It’s important for parents and caregivers to remember that children’s brains are still learning how to navigate difficult or confusing transitions. They need frequent guidance and support in learning how to handle difficult emotions and situations in a healthy way. School can be looked at as a child’s full-time job. They are there 7-8 hours a day Monday through Friday. They have expectations they are expected to meet and are evaluated daily on their performance and increase in skill. They may encounter peer struggles and have difficult or confusing interactions with their teachers. For most adults, the demand of their job is at times stressful so it’s only natural that children would feel this way too about their “job”. Considering this perspective allows us, adults, to have ongoing empathy for a child and their return to school. It helps parents and teachers understand how children may be viewing school and the stress related to it.

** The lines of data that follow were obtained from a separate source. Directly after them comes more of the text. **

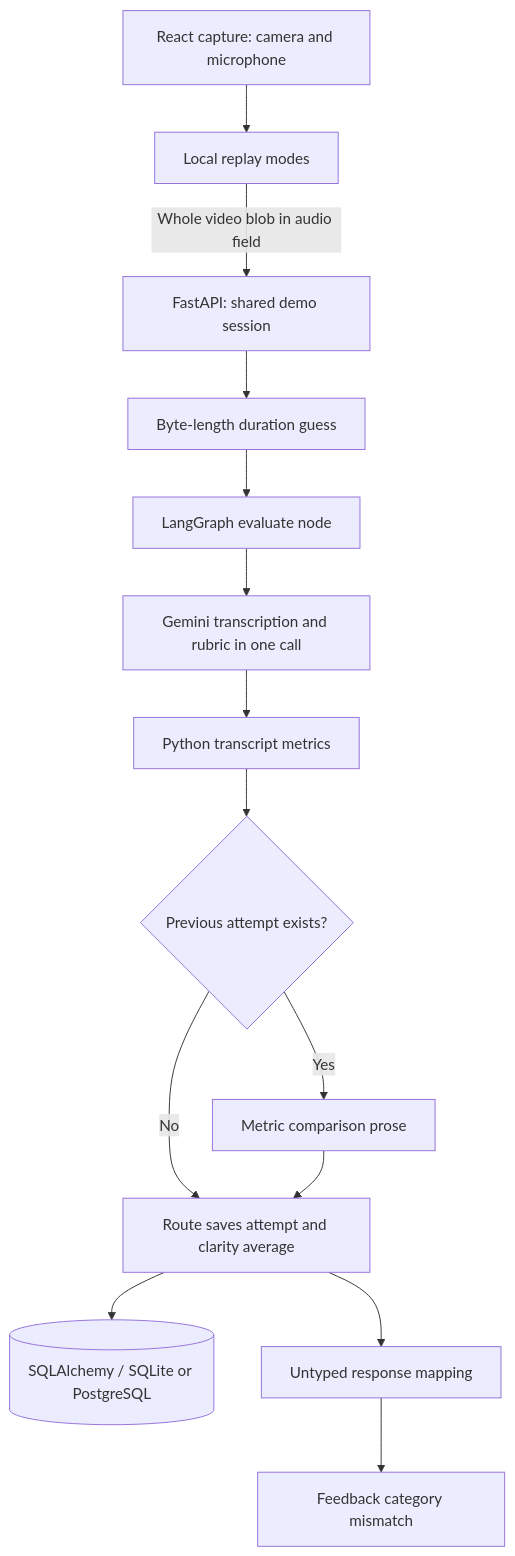
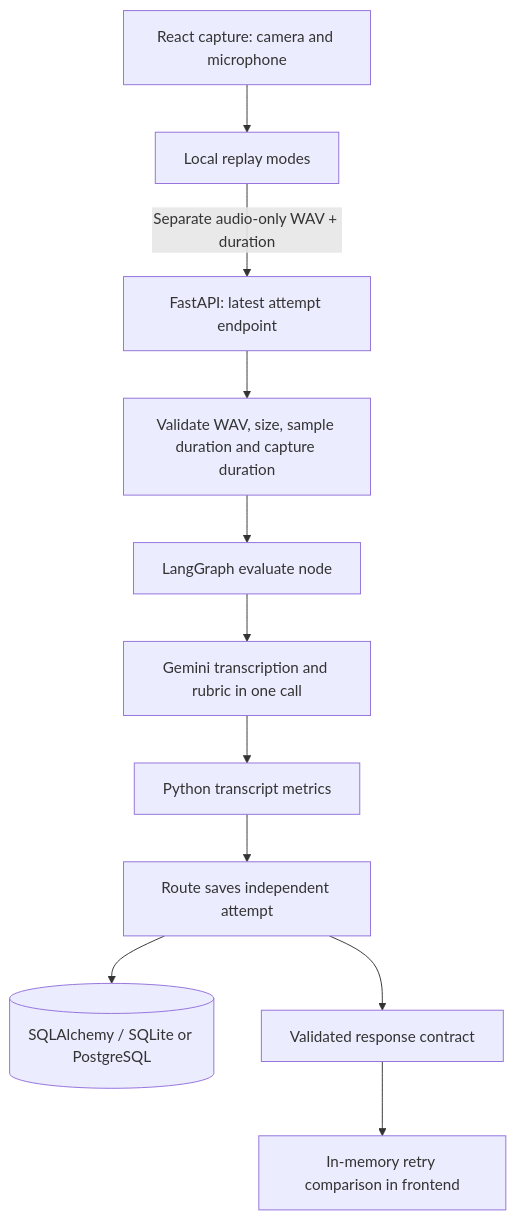
The first of 2 diagrams in docs/target-architecture.md (SehrishMajeed/adaptive-communication-coach), drawn with Mermaid before and after one commit. The commit also changed other lines of this file and 46 other files, not shown here.

````diff
--- a/docs/target-architecture.md
+++ b/docs/target-architecture.md
@@ -7,16 +7,13 @@
 ```mermaid
 flowchart TD
   Browser[React capture: camera and microphone] --> Review[Local replay modes]
-  Review -->|Whole video blob in audio field| API[FastAPI: shared demo session]
-  API --> Guess[Byte-length duration guess]
-  Guess --> Eval[LangGraph evaluate node]
+  Review -->|Separate audio-only WAV + duration| API[FastAPI: latest attempt endpoint]
+  API --> Validate[Validate WAV, size, sample duration and capture duration]
+  Validate --> Eval[LangGraph evaluate node]
   Eval --> Gemini[Gemini transcription and rubric in one call]
   Gemini --> Metrics[Python transcript metrics]
-  Metrics --> Retry{Previous attempt exists?}
-  Retry -->|Yes| Compare[Metric comparison prose]
-  Retry -->|No| Save[Route saves attempt and clarity average]
-  Compare --> Save
+  Metrics --> Save[Route saves independent attempt]
   Save --> DB[(SQLAlchemy / SQLite or PostgreSQL)]
-  Save --> Response[Untyped response mapping]
-  Response --> Broken[Feedback category mismatch]
+  Save --> Response[Validated response contract]
+  Response --> FrontendCompare[In-memory retry comparison in frontend]
 ```
````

With this said, it is also important that parents and educators are taking appropriate measures to handle their own back-to-school stress. Believe it or not, using the same strategies as noted above for supporting children, will also help you. Acknowledge the emotion and allow yourself space to process it with a friend, spouse, family member, or therapist. Then begin to problem solve to the best of your ability. Recognize what you DO have control of and what may take some time to figure out. For example, one thing parents do have control over is how they discuss their own back-to-school stress in front of children. It’s important to be mindful of the way adults talk about school as it can set the tone for a child’s opinion of it too.
By acknowledging and processing back-to-school feelings, you are allowing yourself and your child the opportunity to understand both the thoughts and the feelings that are currently present. When we can better understand our thoughts and feelings, we are more in tune with what supports or strategies we may need to utilize to get us through the situation at hand. School is undoubtedly both a source of happiness and stress for children and parents. By working together, the upcoming school year can be approached with courage, optimism, and excitement for all of the good things this year could bring.